Retired Army Gen. Wesley Clark (search) emphatically denied he was testing the political waters with his trip to New Hampshire on Monday but his actions, namely jumping into a YMCA pool while reporters looked on, said otherwise.
Clark's stated reason for the visit was a business meeting in his role as chairman of WaveCrest Laboratories, a Virginia company working to develop electric engines for cars.
But the rest of his schedule was positively presidential: speaking at a Rotary Club luncheon, chatting with children at the YMCA day care center, meeting with Democratic Party activists at a restaurant where pictures of candidates past line the walls.
"I'm not a candidate," he said more than once.
Asked whether he's thinking of running, he gestured to a stack of 1,000 letters that a supporter had just presented to him urging him to enter the race.
"It's pretty hard not to think about this," he said.
The former NATO (search) commander graduated from Hall High School in Little Rock [Ark.] and until recently worked for Stephens Inc., a Little Rock-based investment firm.
Clark insisted during his visit Monday he was focused on having a "strategic dialogue" with voters about the challenges facing the nation now that the war with Iraq is over.
The United States has sent a powerful message that its military will intervene in other countries, he said. While it's too soon to predict the long-term ramifications, he said, Americans should be asking themselves tough questions, including, "Are we safer after all of this?" and "When ought the United States use force?"
The armed forces are so powerful, they will drive U.S. foreign policy, he told the Rotary Club members.
"We are on the verge of moving ahead with deploying our military in other places," he said. "Armed forces basically break things and kill people. It's very hard to use them constructively ... we don't talk about deterrence anymore.

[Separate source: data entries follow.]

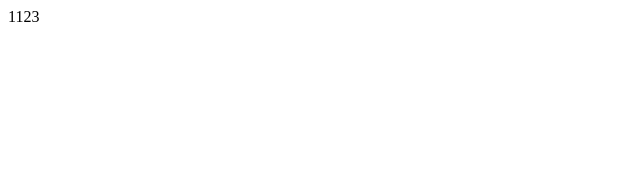
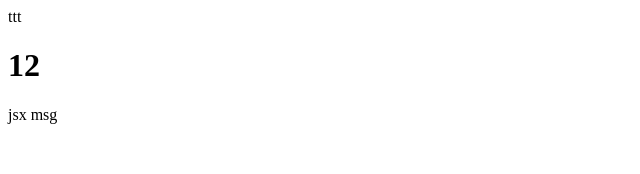
Before and after one commit to jesse-tang-93/vue3-form-demo, a Vue app: page / in a window 1280 px wide. Shown: the top 174 px of the page, without its empty margins (0-640 px from the left). Built offline with nearby package versions, Linux system fonts and the light colour scheme.

Commit message:
style: 更新代码风格

```diff
--- a/babel.config.js
+++ b/babel.config.js
@@ -1,4 +1,4 @@
 module.exports = {
   presets: ['@vue/cli-plugin-babel/preset'],
-  plugins: ['@vue/babel-plugin-jsx'],
+  plugins: ['@vue/babel-plugin-jsx']
 }
--- a/jest.config.js
+++ b/jest.config.js
@@ -1,3 +1,3 @@
 module.exports = {
-  preset: '@vue/cli-plugin-unit-jest/presets/typescript-and-babel',
+  preset: '@vue/cli-plugin-unit-jest/presets/typescript-and-babel'
 }
--- a/lint-staged.config.js
+++ b/lint-staged.config.js
@@ -1,3 +1,3 @@
 module.exports = {
-  '*.{js,jsx,vue,ts,tsx}': 'vue-cli-service lint',
+  '*.{js,jsx,vue,ts,tsx}': 'vue-cli-service lint'
 }
--- a/src/App.tsx
+++ b/src/App.tsx
@@ -2,22 +2,23 @@
 import { defineComponent, reactive } from 'vue'
 import HelloWorld from './components/HelloWorld.vue'
 export default defineComponent({
-  // setup() {
-  //   const state = reactive({
-  //     name: 'ttt',
-  //   })
-  //   return () => {
-  //     // return jsx
-  //     return (
-  //       <div id="app">
-  //         <img src=""></img>
-  //         {state.name}
-  //         <HelloWorld msg="jsx msg" age={12} />
-  //       </div>
-  //     )
-  //   }
+  setup() {
+    const state = reactive({
+      name: 'ttt'
+    })
+    return () => {
+      // return jsx
+      return (
+        <div id="app">
+          <img src=""></img>
+          {state.name}
+          <HelloWorld msg="jsx msg" age={12}></HelloWorld>
+          <div></div>
+        </div>
+      )
+    }
+  }
+  // render() {
+  //   return <div>1123</div>
   // },
-  render() {
-    return <div>1123</div>
-  },
 })
--- a/src/App111.vue
+++ b/src/App111.vue
@@ -13,7 +13,7 @@ export default defineComponent({
   name: 'App',
 
   components: {
-    HelloWorld,
+    HelloWorld
   },
   setup(props, { slots, attrs, emit }) {
     let state = reactive({ name: 'txq' })
@@ -31,9 +31,9 @@ export default defineComponent({
     })
     return {
       state,
-      nameComputedRef,
+      nameComputedRef
     }
-  },
+  }
 })
 </script>
 
--- a/src/components/HelloWorld.vue
+++ b/src/components/HelloWorld.vue
@@ -2,6 +2,7 @@
   <div class="hello">
     <h1>{{ age }}</h1>
     {{ msg }}
+    <div />
   </div>
 </template>
 
@@ -10,12 +11,12 @@ import { defineComponent, PropType } from 'vue'
 const propType = {
   age: {
     type: Number as PropType<number>,
-    required: true,
+    required: true
   },
   msg: {
     type: String as PropType<string>,
-    required: true,
-  },
+    required: true
+  }
 } as const // 设置为只读（readonly）
 
 export default defineComponent({
@@ -23,7 +24,7 @@ export default defineComponent({
   props: propType,
   mounted() {
     this.age
-  },
+  }
 })
 </script>
 
--- a/vue.config.js
+++ b/vue.config.js
@@ -1,4 +1,4 @@
 const { defineConfig } = require('@vue/cli-service')
 module.exports = defineConfig({
-  transpileDependencies: true,
+  transpileDependencies: true
 })
```
Also changed, not shown: .eslintrc.js, 1 other file (tests, documents, lock files or other folders).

We talk about using our military."
At the Merrimack Restaurant, former state lawmaker Dudley Dudley, told Clark that she wants to support "the guy with the best shot at beating George Bush" and asked him what he'd offer.
"I'm assuming you're not here in New Hampshire for our beautiful spring weather," she said.
Clark again denied he is running for anything, but said whoever takes on Bush, national security will drive the election.
"You've got to have someone up there who understands enough, is confident enough and experienced enough, and who knows where the balance points are," he said.
And though he made his pitch to Democrats, Clark has said he is not a member of a political party. Asked about that Monday, he said he votes in Democratic primaries (search).
With his appearance at the YMCA pool, Clark may have been the first possible presidential hopeful to combine swimming and stumping for votes in New Hampshire since the late Paul Tsongas, who swam competitively at Dartmouth College and returned to work out with the team during his 1992 campaign for president.
Clark, 58, was a Rhodes scholar after graduating first in his class at West Point. He was NATO commander during the 1999 campaign in Kosovo.
If he runs, he would join nine candidates already seeking the Democratic nomination or openly thinking about it.
Susan Putney, an advertising vice president from Dover, spends her nights and weekends organizing a grass-roots effort urging Clark to run. She's been e-mailing Democrats around the state asking them to consider Clark and hold off on endorsing other candidates.
"It's a huge decision. We respect that," she said. "We'll wait."